- Opening Delimiter -
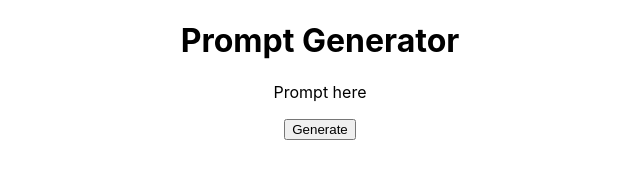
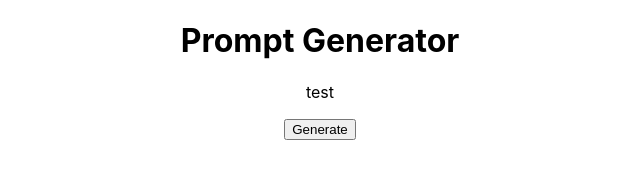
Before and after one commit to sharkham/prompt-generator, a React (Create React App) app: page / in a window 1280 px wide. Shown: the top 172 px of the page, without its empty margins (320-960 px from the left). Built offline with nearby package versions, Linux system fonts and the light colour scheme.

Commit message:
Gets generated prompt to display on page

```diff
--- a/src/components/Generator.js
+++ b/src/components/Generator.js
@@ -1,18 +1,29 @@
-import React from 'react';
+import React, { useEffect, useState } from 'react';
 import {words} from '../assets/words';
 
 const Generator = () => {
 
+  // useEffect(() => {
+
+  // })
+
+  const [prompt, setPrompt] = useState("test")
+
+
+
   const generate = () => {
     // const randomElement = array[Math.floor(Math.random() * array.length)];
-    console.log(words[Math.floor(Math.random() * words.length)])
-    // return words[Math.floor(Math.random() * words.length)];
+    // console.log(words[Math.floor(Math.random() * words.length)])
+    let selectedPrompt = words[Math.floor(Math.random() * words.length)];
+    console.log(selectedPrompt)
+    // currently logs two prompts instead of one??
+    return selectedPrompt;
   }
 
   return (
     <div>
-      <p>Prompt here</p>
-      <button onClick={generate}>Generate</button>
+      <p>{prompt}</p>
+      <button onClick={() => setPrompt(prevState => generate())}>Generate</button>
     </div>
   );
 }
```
- Closing Delimiter -
WORK TASK: The word to look for is "from"; copy out every line of the entries that holds it.

YOUR RESPONSE:
Before and after one commit to sharkham/prompt-generator, a React (Create React App) app: page / in a window 1280 px wide. Shown: the top 172 px of the page, without its empty margins (320-960 px from the left). Built offline with nearby package versions, Linux system fonts and the light colour scheme.
-import React from 'react';
+import React, { useEffect, useState } from 'react';
 import {words} from '../assets/words';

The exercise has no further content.